The Hyöky service being launched in September 2023 is a free-of-charge and easy-to-use service that municipalities can use to map their attack surfaces on public networks. This information can help municipalities secure their operating capability and services. The larger the attack surface, the greater the risk that malicious actors can gain access to critical ICT assets.

Read more about the subject in our article here (External link)(in Finnish).

Data breaches and phishing made for stormy Cyber Weather in August

The Cyber Weather in August was rainy, perhaps heralding the upcoming autumn. Phishing attacks were frequent, and the Citrix Netscaler vulnerability led to several data breaches in Finland. The exploitation of the vulnerability seemed to have been swift and automated. This is yet another great example of why you should always install patches and updates as soon as they become available.

Read the full Cyber Weather report here (External link)(in Finnish).


CVE: CVE-2023-4863 and CVE-2023-4863
CVSS: Not known
What: Critical vulnerabilities in Google Chrome browser
Product: Google Chrome
Fix: Update Chrome

CVE: CVE-2023-36761 
CVSS: 6.2
What: Already exploited vulnerability in Microsoft Word
Product: Microsoft Word
Fix: Update to the latest version

Microsoft also released other updates and patches on Patch Tuesday, which you can read more about here (External link).

CVE: CVE-2023-30908, CVE-2023-2650, CVE-2022-4304
CVSS: 9.8
What: Critical vulnerability in HPE OneView software
Product: HPE OneView
Fix: Update HPE OneView

CVE: CVE-2023-4863
CVSS: Not known
What: Critical vulnerability in Mozilla Firefox browser
Product: Mozilla Firefox
Fix: Update Firefox

About The Weekly Review

This is the weekly review of the National Cyber Security Centre Finland (NCSC-FI) (reporting period 8–14 September 2023). The purpose of the weekly review is to share information about current cyber phenomena.
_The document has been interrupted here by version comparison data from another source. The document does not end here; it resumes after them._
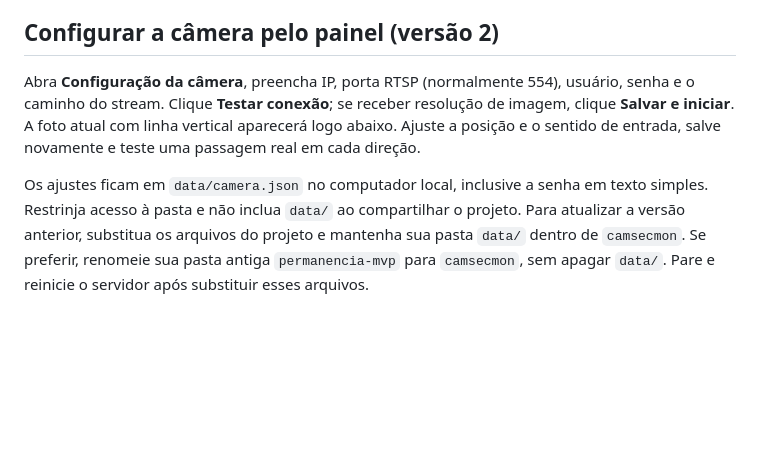
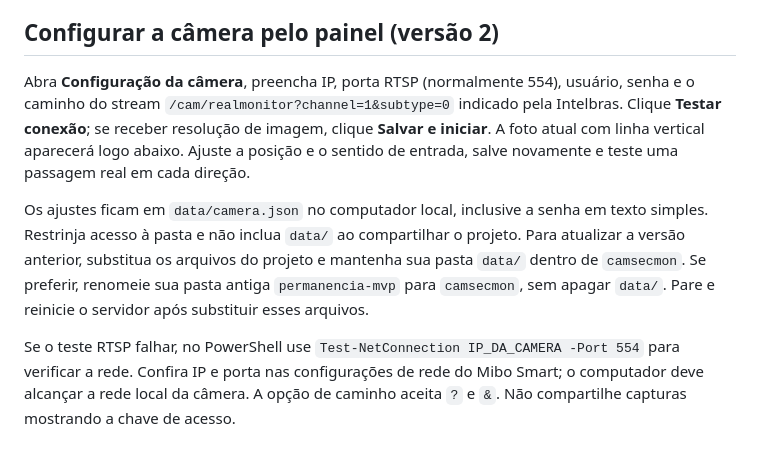
Before and after one commit to lfpiantino/CAMSECMON, a Markdown page: README.md, the part around the change. GitHub-like rendering; blank space fills up the shorter version.

Commit message:
Fix iM5 SC RTSP path in README.md

```diff
--- a/README.md
+++ b/README.md
@@ -50,6 +50,8 @@ uvicorn app:app --host 127.0.0.1 --port 8000
 
 ## Configurar a câmera pelo painel (versão 2)
 
-Abra **Configuração da câmera**, preencha IP, porta RTSP (normalmente 554), usuário, senha e o caminho do stream. Clique **Testar conexão**; se receber resolução de imagem, clique **Salvar e iniciar**. A foto atual com linha vertical aparecerá logo abaixo. Ajuste a posição e o sentido de entrada, salve novamente e teste uma passagem real em cada direção.
+Abra **Configuração da câmera**, preencha IP, porta RTSP (normalmente 554), usuário, senha e o caminho do stream `/cam/realmonitor?channel=1&subtype=0` indicado pela Intelbras. Clique **Testar conexão**; se receber resolução de imagem, clique **Salvar e iniciar**. A foto atual com linha vertical aparecerá logo abaixo. Ajuste a posição e o sentido de entrada, salve novamente e teste uma passagem real em cada direção.
 
 Os ajustes ficam em `data/camera.json` no computador local, inclusive a senha em texto simples. Restrinja acesso à pasta e não inclua `data/` ao compartilhar o projeto. Para atualizar a versão anterior, substitua os arquivos do projeto e mantenha sua pasta `data/` dentro de `camsecmon`. Se preferir, renomeie sua pasta antiga `permanencia-mvp` para `camsecmon`, sem apagar `data/`. Pare e reinicie o servidor após substituir esses arquivos.
+
+Se o teste RTSP falhar, no PowerShell use `Test-NetConnection IP_DA_CAMERA -Port 554` para verificar a rede. Confira IP e porta nas configurações de rede do Mibo Smart; o computador deve alcançar a rede local da câmera. A opção de caminho aceita `?` e `&`. Não compartilhe capturas mostrando a chave de acesso.
```
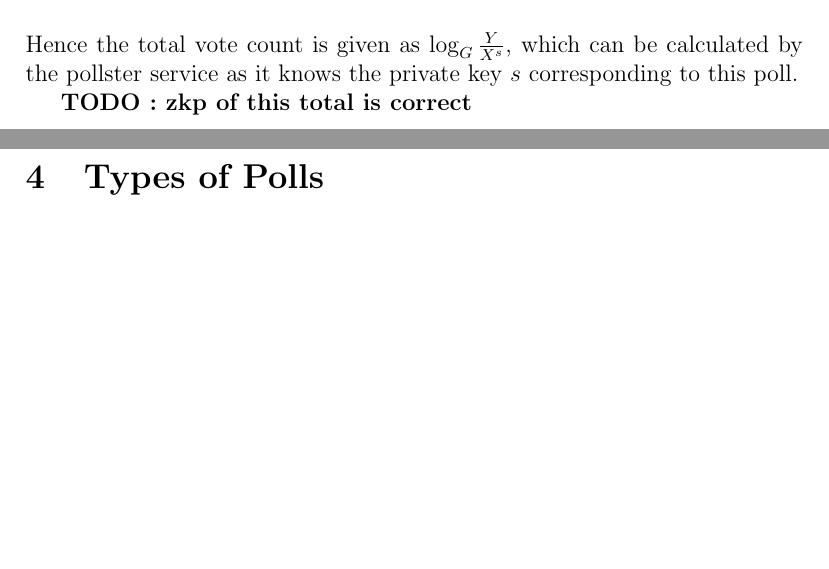
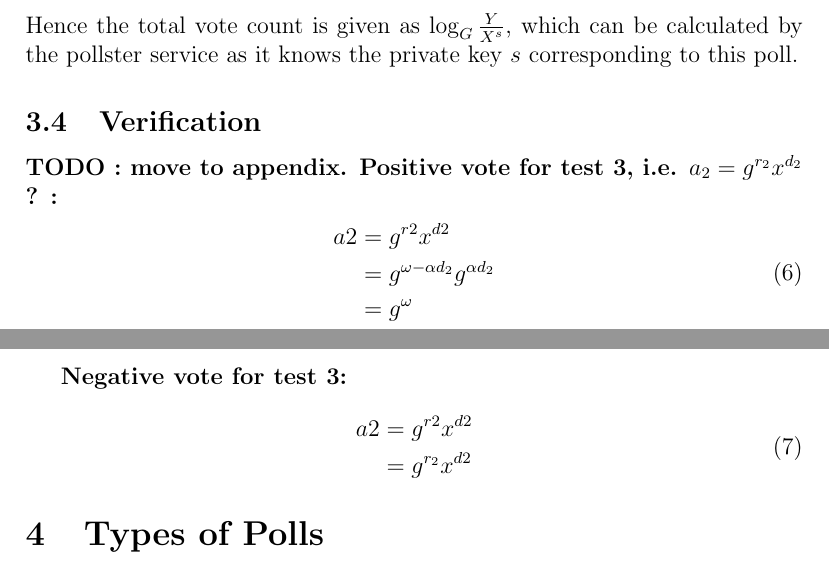
Before and after one commit to newlibertie/voting-protocol, a LaTeX paper (vp.tex, which reads protocol.tex): two parts of pages 9 and 10 of 10, joined at a grey line, cut so that both start at the same text, the shorter picture padded with empty space. Compiled offline with pdfLaTeX.

Commit message:
added details to debug this is wip

```diff
--- a/protocol.tex
+++ b/protocol.tex
@@ -148,4 +150,24 @@ calculated by the pollster service as it knows the private key $s$ corresponding
 to this poll.
 
 
-\bf{TODO : zkp of this total is correct}
+%\bf{TODO : zkp of this total is correct}
+
+
+
+\subsection{Verification}
+\bf{TODO : move to appendix}.  Positive vote for test 3, i.e. $a_2 = g^{r_2} x^{d_2}$ ? :
+\begin{equation}
+  \begin{split}
+    a2 & = g^{r2} x^{d2} \\
+    & = g^{\omega - \alpha d_2}  g^{\alpha d_2} \\
+    & = g^{\omega}  \\
+  \end{split}
+\end{equation}
+
+Negative vote for test 3:
+\begin{equation}
+  \begin{split}
+    a2 & = g^{r2} x^{d2} \\
+    & = g^{r_2}  x^{d2} \\
+  \end{split}
+\end{equation}
```
Also changed, not shown: vp.pdf, protocol.tex (4 more changed lines).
The weekly review is intended for a wide audience, from cyber security specialists to regular citizens.